WHILE the BAT Reynard team is planning a multi-faceted assault on motor racing, some of the current Grand Prix teams are already looking seriously at expanding into Formula 3000, running in-house teams in the same livery as the F1 parent operation. This is a cheap way of increasing coverage and giving sponsors value for money and, at the same time it helps the F1 teams to train up young drivers for the future. The current restrictions on F1 testing are such that this now appears to be best alternative, particularly as it enables the drivers to run at the European circuits which are visited by the F1 circus. It also enables youngsters to race rather than being stuck in testing roles, which sometimes blunts their competitive edge.

McLaren is expected to run such an operation next year in European Formula 3000 with engineer David Brown looking after test driver Nick Heidfeld and a second youngster - perhaps Brazilian Max Wilson - with sponsorship from West, Mercedes, Mobil and so on. A Formula 3000 budget is small change to the big F1 combines and coverage can be increased dramatically.

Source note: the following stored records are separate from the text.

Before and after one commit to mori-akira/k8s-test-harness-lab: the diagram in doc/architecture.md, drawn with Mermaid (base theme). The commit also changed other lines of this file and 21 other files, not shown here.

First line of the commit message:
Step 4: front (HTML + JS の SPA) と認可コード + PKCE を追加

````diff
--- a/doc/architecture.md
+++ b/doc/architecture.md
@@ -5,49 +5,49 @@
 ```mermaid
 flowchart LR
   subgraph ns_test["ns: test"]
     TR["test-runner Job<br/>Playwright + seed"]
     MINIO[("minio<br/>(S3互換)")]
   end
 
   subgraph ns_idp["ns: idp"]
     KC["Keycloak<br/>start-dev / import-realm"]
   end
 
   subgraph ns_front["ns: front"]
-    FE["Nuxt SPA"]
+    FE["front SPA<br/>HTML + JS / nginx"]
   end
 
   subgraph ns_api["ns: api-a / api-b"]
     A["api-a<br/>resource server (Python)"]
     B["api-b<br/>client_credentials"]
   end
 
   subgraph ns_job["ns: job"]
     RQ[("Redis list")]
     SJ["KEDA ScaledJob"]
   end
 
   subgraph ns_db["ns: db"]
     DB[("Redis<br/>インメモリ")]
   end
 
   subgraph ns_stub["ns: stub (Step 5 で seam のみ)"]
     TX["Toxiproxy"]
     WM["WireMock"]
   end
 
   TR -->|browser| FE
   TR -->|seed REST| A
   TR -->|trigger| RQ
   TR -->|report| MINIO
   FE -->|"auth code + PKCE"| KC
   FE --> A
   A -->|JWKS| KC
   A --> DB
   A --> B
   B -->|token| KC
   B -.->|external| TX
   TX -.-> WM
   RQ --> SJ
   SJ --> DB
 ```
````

This will also please F1 boss Bernie Ecclestone who has long been trying to establish a more professional Formula 3000 which he can promote more effectively. Ultimately we believe it is Ecclestone's aim to have two Divisions of F1, running on alternative weekends. This will enable Formula 1 Holdings to generate a great deal more money.

BAT Reynard will be doing the same and we expect the Prost will follow suit in 1999. Jordan is also looking at a similar idea and has just announced a scholarship scheme for Japanese drivers to prepare them for F1. The deal is as we predicted in July and is mainly a way to keep Mugen and Honda happy without having to run a Japanese driver in one of the Jordan F1 cars. The scheme will provide young Japanese drivers with the opportunity to test drive Jordan F1 cars.

On the same day Aguri Suzuki announced his plans to promote young Japanese drivers. Although the two schemes are not officially linked we believe that Suzuki's scheme will feed the Jordan Scholarship program.

Autobacs Racing Team Aguri (ARTA) is intended to be like the old Elf driver scheme in France, supporting drivers through the formative stages of their careers. The scheme will find seven candidates in its first year. They will be coached by Suzuki and others and will begin competing in the Suzuka Racing Formula. The organization will also run two cars in FormulaƊNippon, one in Japanese Formula 3 and another in the Japanese GT sportscar series. It will also be involved in karting and one-make racing. Drivers will rise through the ranks if they are successful and will thus be prepared for international competition.

The entire scheme is being supported by the automotive parts company Autobacs which has been involved in motor racing sponsorship since 1983 and was briefly a sponsor of both the Lotus and Brabham F1 teams.